4 Reasons Building a Hiking Trail is Like Gardening

Building a hiking trail and gardening may not seem like they have much in common, but in reality, they share many similarities. As someone who enjoys both activities, I’ve noticed that the process and mindset required for each are quite similar. Here are four reasons why building a hiking trail is like gardening.

When selecting plants for a garden, it’s important to consider factors such as intercropping, soil type, sunlight exposure, and climate. Similarly, when selecting vegetation for a hiking trail, it’s important to choose plants that are native to the area and can thrive in the local climate and soil conditions.

Continue Reading →

Local Trails

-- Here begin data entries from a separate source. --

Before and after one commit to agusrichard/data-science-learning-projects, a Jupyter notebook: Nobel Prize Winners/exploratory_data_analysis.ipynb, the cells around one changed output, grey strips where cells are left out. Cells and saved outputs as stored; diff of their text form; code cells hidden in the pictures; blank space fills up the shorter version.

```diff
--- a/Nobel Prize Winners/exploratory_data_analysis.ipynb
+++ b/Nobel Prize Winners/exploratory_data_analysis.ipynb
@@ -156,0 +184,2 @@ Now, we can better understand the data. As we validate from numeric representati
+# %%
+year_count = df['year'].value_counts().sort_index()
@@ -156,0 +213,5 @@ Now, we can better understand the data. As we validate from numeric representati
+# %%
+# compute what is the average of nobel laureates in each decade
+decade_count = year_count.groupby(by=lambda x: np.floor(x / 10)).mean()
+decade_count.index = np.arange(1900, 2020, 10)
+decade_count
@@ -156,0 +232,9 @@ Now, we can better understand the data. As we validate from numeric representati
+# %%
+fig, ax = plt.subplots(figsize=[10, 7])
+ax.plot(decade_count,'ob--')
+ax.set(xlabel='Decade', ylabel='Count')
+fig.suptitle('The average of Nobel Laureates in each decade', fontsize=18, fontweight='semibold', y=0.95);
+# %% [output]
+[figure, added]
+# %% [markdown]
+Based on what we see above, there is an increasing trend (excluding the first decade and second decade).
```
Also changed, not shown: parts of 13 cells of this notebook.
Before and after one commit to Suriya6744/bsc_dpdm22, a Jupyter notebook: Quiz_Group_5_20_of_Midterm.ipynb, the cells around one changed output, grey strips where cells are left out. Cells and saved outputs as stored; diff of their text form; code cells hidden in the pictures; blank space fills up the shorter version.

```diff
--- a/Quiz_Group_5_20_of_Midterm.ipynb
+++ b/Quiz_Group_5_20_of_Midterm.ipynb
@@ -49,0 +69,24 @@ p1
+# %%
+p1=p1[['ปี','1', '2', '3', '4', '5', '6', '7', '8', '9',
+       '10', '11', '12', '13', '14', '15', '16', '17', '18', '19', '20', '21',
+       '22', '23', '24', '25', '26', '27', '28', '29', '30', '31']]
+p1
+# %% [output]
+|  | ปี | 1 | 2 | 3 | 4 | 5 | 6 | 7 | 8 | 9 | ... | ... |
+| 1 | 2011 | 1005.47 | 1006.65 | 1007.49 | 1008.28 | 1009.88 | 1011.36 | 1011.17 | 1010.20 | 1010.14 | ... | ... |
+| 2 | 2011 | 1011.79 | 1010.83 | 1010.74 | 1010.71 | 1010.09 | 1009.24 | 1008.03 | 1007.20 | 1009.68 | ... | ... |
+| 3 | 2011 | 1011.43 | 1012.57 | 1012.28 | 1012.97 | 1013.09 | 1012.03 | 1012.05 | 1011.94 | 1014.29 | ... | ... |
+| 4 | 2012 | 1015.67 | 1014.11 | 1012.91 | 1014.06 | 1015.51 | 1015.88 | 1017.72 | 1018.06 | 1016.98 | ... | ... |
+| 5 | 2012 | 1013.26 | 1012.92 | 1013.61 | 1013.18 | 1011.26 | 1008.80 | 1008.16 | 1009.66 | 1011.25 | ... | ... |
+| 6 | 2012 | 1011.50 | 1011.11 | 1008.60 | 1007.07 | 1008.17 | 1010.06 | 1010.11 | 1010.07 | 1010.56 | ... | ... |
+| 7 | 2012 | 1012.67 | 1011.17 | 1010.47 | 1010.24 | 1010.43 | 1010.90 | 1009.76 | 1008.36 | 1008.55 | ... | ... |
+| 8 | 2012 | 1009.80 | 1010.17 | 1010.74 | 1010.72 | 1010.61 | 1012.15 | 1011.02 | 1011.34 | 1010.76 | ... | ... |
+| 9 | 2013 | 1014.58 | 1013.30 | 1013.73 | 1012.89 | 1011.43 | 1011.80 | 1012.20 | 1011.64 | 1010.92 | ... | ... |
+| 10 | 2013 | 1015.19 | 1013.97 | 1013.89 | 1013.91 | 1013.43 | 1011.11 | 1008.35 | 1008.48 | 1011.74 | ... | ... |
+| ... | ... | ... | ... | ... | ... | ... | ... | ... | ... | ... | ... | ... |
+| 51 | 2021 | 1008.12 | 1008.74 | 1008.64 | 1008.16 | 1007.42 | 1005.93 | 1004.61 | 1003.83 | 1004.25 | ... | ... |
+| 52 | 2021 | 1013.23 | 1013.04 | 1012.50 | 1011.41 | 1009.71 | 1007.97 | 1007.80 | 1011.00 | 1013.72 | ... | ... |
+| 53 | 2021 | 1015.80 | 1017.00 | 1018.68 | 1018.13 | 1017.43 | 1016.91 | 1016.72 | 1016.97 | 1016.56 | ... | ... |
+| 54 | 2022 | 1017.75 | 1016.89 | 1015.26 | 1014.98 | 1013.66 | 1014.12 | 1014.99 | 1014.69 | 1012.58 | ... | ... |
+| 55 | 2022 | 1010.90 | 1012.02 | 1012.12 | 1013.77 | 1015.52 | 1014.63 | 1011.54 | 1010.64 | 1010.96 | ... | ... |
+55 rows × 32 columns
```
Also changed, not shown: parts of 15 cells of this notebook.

The Southern Terminus of the Appalachian Trail is on Springer Mountain on the eastern edge of Gilmer County. The Trail continues north for 2,179 miles through 14 states to its Northern Terminus at Mount Katahdin in Maine. A cool interactive map of the AT trail will fuel your imagination as you plan an outing. To see how far it is between two points on the AT, check out this distance calculator.

The Cohutta Wilderness Area contains 39,677 acres (about 60 square miles) of rugged mountain terrain. The area contains the headwaters of the Jacks and Conasauga Rivers, both of which contain native trout. The area has an extensive trail system with several loop hike opportunities available. Many of the trails require river crossings, so keep an eye out for heavy rains, which can make those crossings dangerous or impossible.

Continue Reading →